Thereafter some guidance is given as to the most significant general reading on a chapter-by-chapter basis. Wherever possible English works have been chosen, but, where nothing suitable exists, French, German, and Spanish sources have been suggested. Most of the works cited have extensive bibliographies which will help the enthusiast to begin detailed research on virtually any Celtic topic. It is a pursuit which can fill many lifetimes.
Among books offering overviews of the ancient Celts, the two classic texts are T. G. E. Powell , The Celts ( London, 1958, and subsequent editions), and Jan Filip, Celtic Civilization and its Heritage (first published in Czech in 1960 with the first English edition appearing in Prague in 1962). Though elderly, both texts are well worth reading for the mastery and style of their authors.
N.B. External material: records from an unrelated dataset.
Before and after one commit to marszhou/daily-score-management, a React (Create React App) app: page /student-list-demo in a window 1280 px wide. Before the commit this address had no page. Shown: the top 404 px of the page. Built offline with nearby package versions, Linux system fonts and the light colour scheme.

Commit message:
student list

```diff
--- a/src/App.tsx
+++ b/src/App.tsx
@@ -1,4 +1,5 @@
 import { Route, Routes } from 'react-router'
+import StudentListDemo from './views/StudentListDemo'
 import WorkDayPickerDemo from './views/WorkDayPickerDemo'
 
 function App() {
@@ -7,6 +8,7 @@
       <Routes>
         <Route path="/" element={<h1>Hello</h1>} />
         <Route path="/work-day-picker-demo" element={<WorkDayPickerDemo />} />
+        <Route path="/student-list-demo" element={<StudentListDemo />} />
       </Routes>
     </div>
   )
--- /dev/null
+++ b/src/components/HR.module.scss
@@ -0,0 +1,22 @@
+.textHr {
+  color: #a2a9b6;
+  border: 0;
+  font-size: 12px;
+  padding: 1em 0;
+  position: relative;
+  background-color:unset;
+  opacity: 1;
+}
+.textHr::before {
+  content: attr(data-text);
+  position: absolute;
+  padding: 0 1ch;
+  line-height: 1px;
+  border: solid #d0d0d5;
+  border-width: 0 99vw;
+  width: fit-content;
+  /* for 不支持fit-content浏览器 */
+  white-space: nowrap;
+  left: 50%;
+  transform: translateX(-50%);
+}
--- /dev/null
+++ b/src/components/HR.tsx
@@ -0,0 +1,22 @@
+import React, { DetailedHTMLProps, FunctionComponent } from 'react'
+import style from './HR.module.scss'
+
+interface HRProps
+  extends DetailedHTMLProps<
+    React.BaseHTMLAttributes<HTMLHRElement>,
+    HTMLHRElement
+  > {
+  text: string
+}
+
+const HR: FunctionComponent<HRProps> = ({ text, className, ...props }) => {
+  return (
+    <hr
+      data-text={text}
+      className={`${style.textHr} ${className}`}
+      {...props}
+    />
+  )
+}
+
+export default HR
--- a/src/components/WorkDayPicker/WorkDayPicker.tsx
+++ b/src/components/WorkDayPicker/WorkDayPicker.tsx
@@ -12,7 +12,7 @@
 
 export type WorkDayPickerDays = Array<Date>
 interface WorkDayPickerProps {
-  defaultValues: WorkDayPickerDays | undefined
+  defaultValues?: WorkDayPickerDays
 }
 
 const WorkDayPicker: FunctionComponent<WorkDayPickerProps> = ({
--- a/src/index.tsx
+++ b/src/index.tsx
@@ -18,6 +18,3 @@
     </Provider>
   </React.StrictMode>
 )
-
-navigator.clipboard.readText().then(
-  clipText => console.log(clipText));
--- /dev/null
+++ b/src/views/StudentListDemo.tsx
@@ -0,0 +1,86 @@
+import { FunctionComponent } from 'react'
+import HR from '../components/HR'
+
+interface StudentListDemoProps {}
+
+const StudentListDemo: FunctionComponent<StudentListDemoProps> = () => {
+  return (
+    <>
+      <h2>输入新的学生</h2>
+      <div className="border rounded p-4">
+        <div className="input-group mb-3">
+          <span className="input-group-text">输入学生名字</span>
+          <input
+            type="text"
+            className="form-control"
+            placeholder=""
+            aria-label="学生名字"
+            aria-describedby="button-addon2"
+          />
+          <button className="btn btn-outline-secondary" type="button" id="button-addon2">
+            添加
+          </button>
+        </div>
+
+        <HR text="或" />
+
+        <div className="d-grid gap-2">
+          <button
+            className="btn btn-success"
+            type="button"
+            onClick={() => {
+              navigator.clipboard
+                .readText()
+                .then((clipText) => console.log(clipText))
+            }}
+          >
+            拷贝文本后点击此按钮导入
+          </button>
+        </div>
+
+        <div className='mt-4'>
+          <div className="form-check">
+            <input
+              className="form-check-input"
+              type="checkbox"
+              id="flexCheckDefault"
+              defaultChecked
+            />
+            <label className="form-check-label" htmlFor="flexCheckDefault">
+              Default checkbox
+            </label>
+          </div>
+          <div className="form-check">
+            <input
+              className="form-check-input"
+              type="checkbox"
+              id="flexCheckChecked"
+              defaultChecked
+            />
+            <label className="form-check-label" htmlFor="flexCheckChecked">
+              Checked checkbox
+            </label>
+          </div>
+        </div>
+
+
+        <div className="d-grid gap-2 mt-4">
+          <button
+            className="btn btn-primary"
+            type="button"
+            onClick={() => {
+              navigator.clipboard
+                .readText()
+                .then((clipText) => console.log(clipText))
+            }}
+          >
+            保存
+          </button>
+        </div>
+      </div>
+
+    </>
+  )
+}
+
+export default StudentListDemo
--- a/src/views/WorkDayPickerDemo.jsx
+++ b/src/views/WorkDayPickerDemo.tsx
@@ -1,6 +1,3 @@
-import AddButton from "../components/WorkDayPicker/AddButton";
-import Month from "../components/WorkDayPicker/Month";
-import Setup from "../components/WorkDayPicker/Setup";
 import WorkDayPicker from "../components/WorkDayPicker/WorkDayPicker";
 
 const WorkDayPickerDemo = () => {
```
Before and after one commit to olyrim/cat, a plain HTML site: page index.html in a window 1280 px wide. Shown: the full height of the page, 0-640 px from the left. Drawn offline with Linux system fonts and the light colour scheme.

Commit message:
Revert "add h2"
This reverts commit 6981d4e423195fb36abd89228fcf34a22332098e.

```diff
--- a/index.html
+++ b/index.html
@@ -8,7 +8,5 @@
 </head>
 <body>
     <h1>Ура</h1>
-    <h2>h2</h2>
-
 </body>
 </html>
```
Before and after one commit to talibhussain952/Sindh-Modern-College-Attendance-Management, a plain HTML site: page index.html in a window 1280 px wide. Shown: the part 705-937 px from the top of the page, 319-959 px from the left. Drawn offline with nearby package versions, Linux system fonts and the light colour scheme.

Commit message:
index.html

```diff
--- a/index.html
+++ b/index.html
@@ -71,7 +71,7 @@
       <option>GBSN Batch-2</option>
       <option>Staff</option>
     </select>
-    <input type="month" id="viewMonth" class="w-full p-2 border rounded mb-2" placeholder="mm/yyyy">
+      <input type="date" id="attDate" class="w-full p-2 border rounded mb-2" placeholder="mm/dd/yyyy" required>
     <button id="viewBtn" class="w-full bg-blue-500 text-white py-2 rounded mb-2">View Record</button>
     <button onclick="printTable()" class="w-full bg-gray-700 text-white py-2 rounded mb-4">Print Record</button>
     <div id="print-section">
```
Three books, focusing more on the historical Celts but still offering a broad sweeping approach, can be recommended: Nora Chadwick , The Celts (Harmondsworth, 1971); Myles Dillon and Nora Chadwick, The Celtic Realms ( London, 1967); and Alwyn and Brinley Rees, Celtic Heritage: Ancient Traditions in Ireland and Wales ( London, 1961).
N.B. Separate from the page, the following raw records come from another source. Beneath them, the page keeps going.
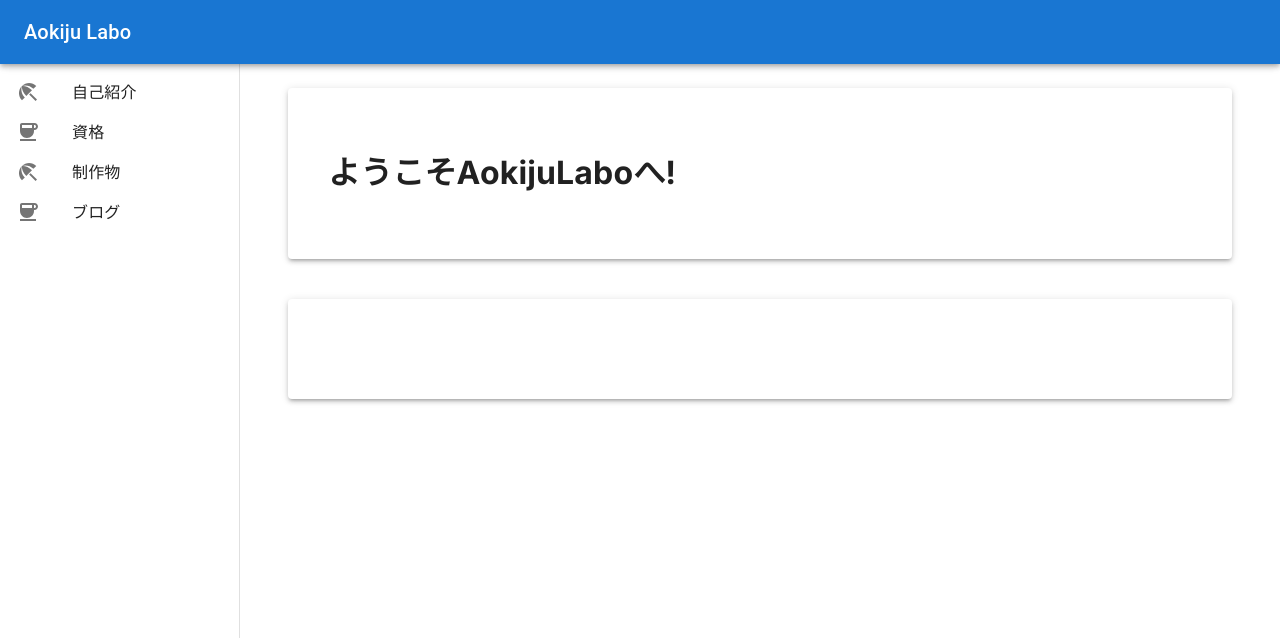
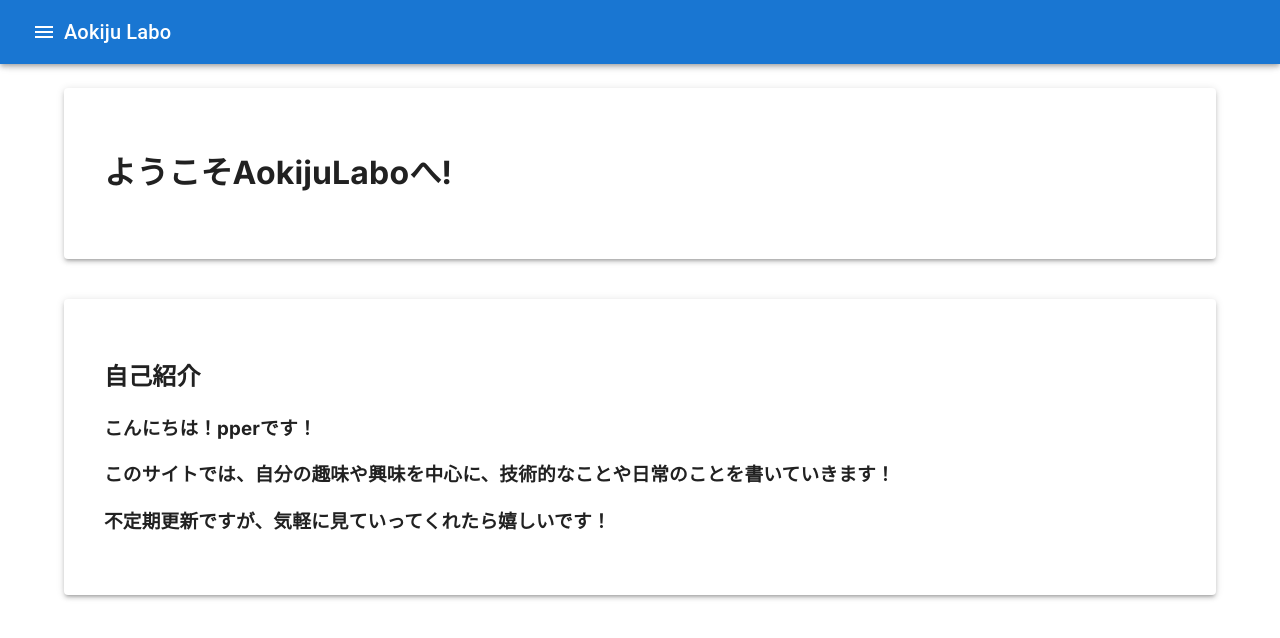
Before and after one commit to Raito5963/aokiju-labo2, a Next.js app in the folder aokiju/: page / in a window 1280 px wide. Shown: the top 638 px of the page. Built offline with nearby package versions, Linux system fonts and the light colour scheme; what @mui/material-nextjs would draw is missing.

Commit message:
サイドバーのトグル機能を追加し、ナビゲーションバーにメニューアイコンを追加。サイドバーの状態管理のためのコンテキストを実装。

```diff
--- /dev/null
+++ b/aokiju/app/_components/SidebarContext.tsx
@@ -0,0 +1,31 @@
+"use client";
+import React, { createContext, useContext, useState, ReactNode } from "react";
+
+type SidebarContextType = {
+    isSidebarOpen: boolean;
+    toggleSidebar: () => void;
+};
+
+const SidebarContext = createContext<SidebarContextType | undefined>(undefined);
+
+export const SidebarProvider = ({ children }: { children: ReactNode }) => {
+    const [isSidebarOpen, setIsSidebarOpen] = useState(false);
+
+    const toggleSidebar = () => {
+        setIsSidebarOpen((prev) => !prev);
+    };
+
+    return (
+        <SidebarContext.Provider value={{ isSidebarOpen, toggleSidebar }}>
+            {children}
+        </SidebarContext.Provider>
+    );
+};
+
+export const useSidebar = () => {
+    const context = useContext(SidebarContext);
+    if (!context) {
+        throw new Error("useSidebar must be used within a SidebarProvider");
+    }
+    return context;
+};
--- a/aokiju/app/_components/navigationbar.tsx
+++ b/aokiju/app/_components/navigationbar.tsx
@@ -1,14 +1,21 @@
 "use client";
-import { AppBar, Toolbar, Typography, Link } from "@mui/material";
+import { AppBar, Toolbar, Typography, Link, IconButton } from "@mui/material";
 import React from "react";
+import MenuIcon from "@mui/icons-material/Menu";
+import { useSidebar } from "./SidebarContext";
 
 const NavigationBar = () => {
+    const { toggleSidebar } = useSidebar();
+
     return (
         <AppBar
             position="fixed"
             sx={{ zIndex: (theme) => theme.zIndex.drawer + 1 }}
         >
             <Toolbar>
+                <IconButton color="inherit" onClick={toggleSidebar}>
+                    <MenuIcon />
+                </IconButton>
                 <Typography variant="h6" noWrap component="div">
                     <Link href="/" underline="none" color="white">
                         Aokiju Labo
--- a/aokiju/app/_components/sidebar.tsx
+++ b/aokiju/app/_components/sidebar.tsx
@@ -9,10 +9,10 @@ import {
     ListItemIcon,
     Toolbar,
 } from "@mui/material";
+import React from "react";
+import { useSidebar } from "./SidebarContext";
 import BeachAccessIcon from "@mui/icons-material/BeachAccess";
 import CoffeeIcon from "@mui/icons-material/Coffee";
-import React from "react";
-import { usePathname } from "next/navigation";
 
 type MenuItem = {
     name: string;
@@ -29,16 +29,12 @@ const menuList: MenuItem[] = [
 const drawerWidth = 240;
 
 const SideBar = () => {
-    const pathname = usePathname();
-    const isSelected = (url: string) => {
-        if (pathname === url || pathname.startsWith(url + "/")) {
-            return true;
-        }
-        return false;
-    };
+    const { isSidebarOpen } = useSidebar();
+
     return (
         <Drawer
-            variant="permanent"
+            open={isSidebarOpen}
+            onClose={() => console.log("Drawer closed")}
             sx={{
                 width: drawerWidth,
                 flexShrink: 0,
@@ -53,7 +49,7 @@ const SideBar = () => {
                 <List>
                     {menuList.map(({ name, url, icon }: MenuItem) => (
                         <ListItem key={name} disablePadding>
-                            <ListItemButton selected={isSelected(url)}>
+                            <ListItemButton>
                                 <ListItemIcon>{icon}</ListItemIcon>
                                 <Link href={url} underline="none" color="inherit">
                                     {name}
--- a/aokiju/app/layout.tsx
+++ b/aokiju/app/layout.tsx
@@ -3,9 +3,9 @@ import { AppRouterCacheProvider } from "@mui/material-nextjs/v14-appRouter";
 import { Inter } from "next/font/google";
 import "./globals.css";
 import { Box, CssBaseline, Toolbar } from "@mui/material";
-
 import NavigationBar from "./_components/navigationbar";
 import SideBar from "./_components/sidebar";
+import { SidebarProvider } from "./_components/SidebarContext"; // SidebarProvider をインポート
 
 const inter = Inter({ subsets: ["latin"] });
 
@@ -23,6 +23,7 @@ export default function RootLayout({
     <html lang="en">
       <body className={inter.className}>
         <AppRouterCacheProvider>
+          <SidebarProvider> {/* SidebarProvider でラップ */}
             <Box sx={{ display: "flex" }}>
               <CssBaseline />
               <NavigationBar />
@@ -32,6 +33,7 @@ export default function RootLayout({
                 {children}
               </Box>
             </Box>
+          </SidebarProvider>
         </AppRouterCacheProvider>
       </body>
     </html>
--- a/aokiju/app/page.tsx
+++ b/aokiju/app/page.tsx
@@ -28,12 +28,21 @@ export default function Home() {
       elevation={3}
       sx={{
         p: 5,
-
       }}>
         <h1 className={styles.title}>ようこそAokijuLaboへ!</h1>
       </Paper>
-      <Paper elevation={3} sx={{ p: 5, mt: 5 }}>
-        <h2></h2>
+      <Paper
+      elevation={3}
+      sx={{
+        p: 5,
+        mt: 5
+        }}>
+        <h2>自己紹介</h2>
+        <h3 style={{ lineHeight : 1.5}}>
+          <p>こんにちは！pperです！</p>
+          <p>このサイトでは、自分の趣味や興味を中心に、技術的なことや日常のことを書いていきます！</p>
+          <p>不定期更新ですが、気軽に見ていってくれたら嬉しいです！</p>
+        </h3>
       </Paper>
     </Container>
   );
```
Lines whose indentation alone changed are shown as unchanged.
More recent general works include a massive tome The Celts, edited by Sabatino Moscati and others, and published in 1991 in Milan to accompany a comprehensive exhibition entitled ' The Celts, the Origins of Europe' which was held in Venice. The volume includes a large number of papers on sites or themes, written by scholars with a first-hand research knowledge of the subject area, and illustrated with photographs of incomparable quality, mostly in colour. Though physically unwieldy and unindexed, The Celts presents a brilliant kaleidoscope of Celtic achievement. A second large composite volume, The Celtic World, edited by Miranda Aldhouse Green ( London, 1995), presents a valuable collection of thematic papers reflecting research. More general single-authored books which can be recommended because of their carefully integrated texts and illustrations are: Paul-Marie Duval, Les Celtes ( Paris, 1977); The Celts of the West, text by Venceslas Kruta with brilliant photographs by Werner Forman ( London, 1985); Barry Cunliffe, The Celtic World ( London, 1979); Simon James, Exploring the World of the Celts ( London, 1993); Christiane Eluère, The Celts: First Masters of Europe (first English edition: London, 1993); and Celts: Europe's People of Iron, a Time-Life